[Difference listings]
* * *
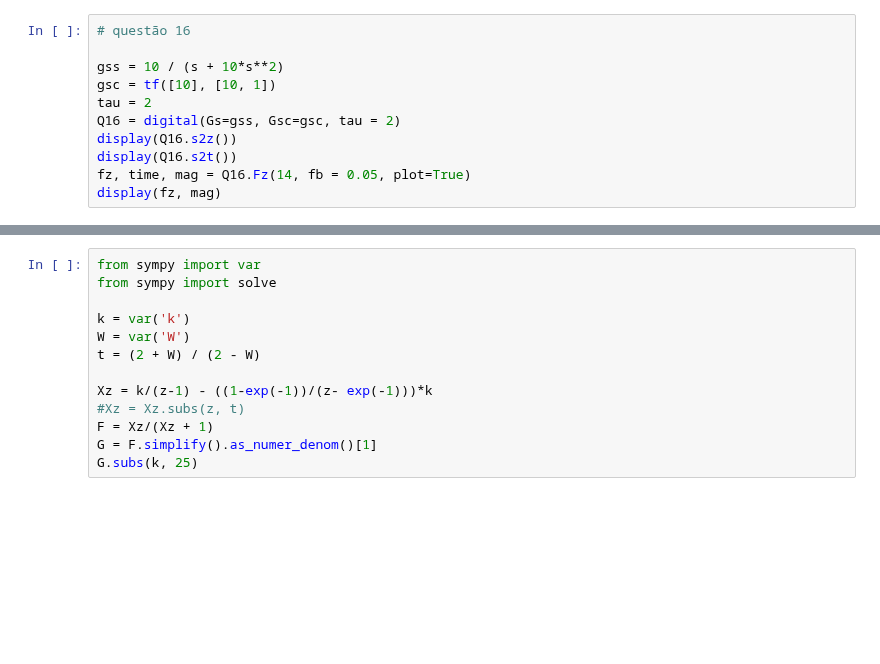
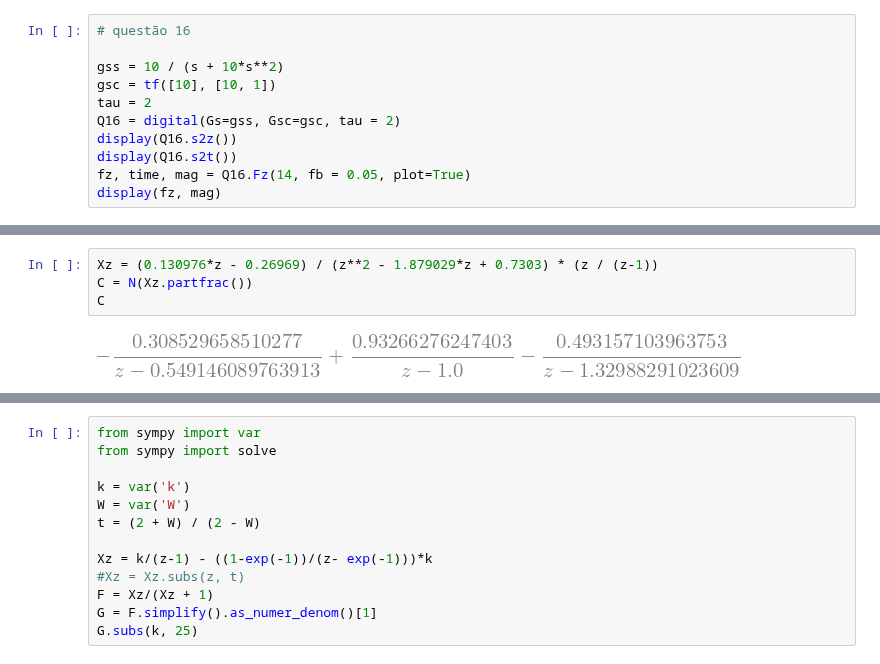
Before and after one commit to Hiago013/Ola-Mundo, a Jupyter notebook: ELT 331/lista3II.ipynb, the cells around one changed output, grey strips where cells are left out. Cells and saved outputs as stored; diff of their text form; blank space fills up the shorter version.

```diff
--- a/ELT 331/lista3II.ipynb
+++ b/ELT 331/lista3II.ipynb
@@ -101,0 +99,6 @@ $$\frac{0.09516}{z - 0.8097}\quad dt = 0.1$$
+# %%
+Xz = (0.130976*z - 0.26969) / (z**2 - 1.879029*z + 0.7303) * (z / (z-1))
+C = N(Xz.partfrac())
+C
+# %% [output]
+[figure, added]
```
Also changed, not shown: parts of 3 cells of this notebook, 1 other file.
* * *
## Required work
Leave out the images and repeat the rest of the data word for word.

## Response to the exercise
Before and after one commit to Hiago013/Ola-Mundo, a Jupyter notebook: ELT 331/lista3II.ipynb, the cells around one changed output, grey strips where cells are left out. Cells and saved outputs as stored; diff of their text form; blank space fills up the shorter version.

```diff
--- a/ELT 331/lista3II.ipynb
+++ b/ELT 331/lista3II.ipynb
@@ -101,0 +99,6 @@ $$\frac{0.09516}{z - 0.8097}\quad dt = 0.1$$
+# %%
+Xz = (0.130976*z - 0.26969) / (z**2 - 1.879029*z + 0.7303) * (z / (z-1))
+C = N(Xz.partfrac())
+C
+# %% [output]
+[figure, added]
```
Also changed, not shown: parts of 3 cells of this notebook, 1 other file.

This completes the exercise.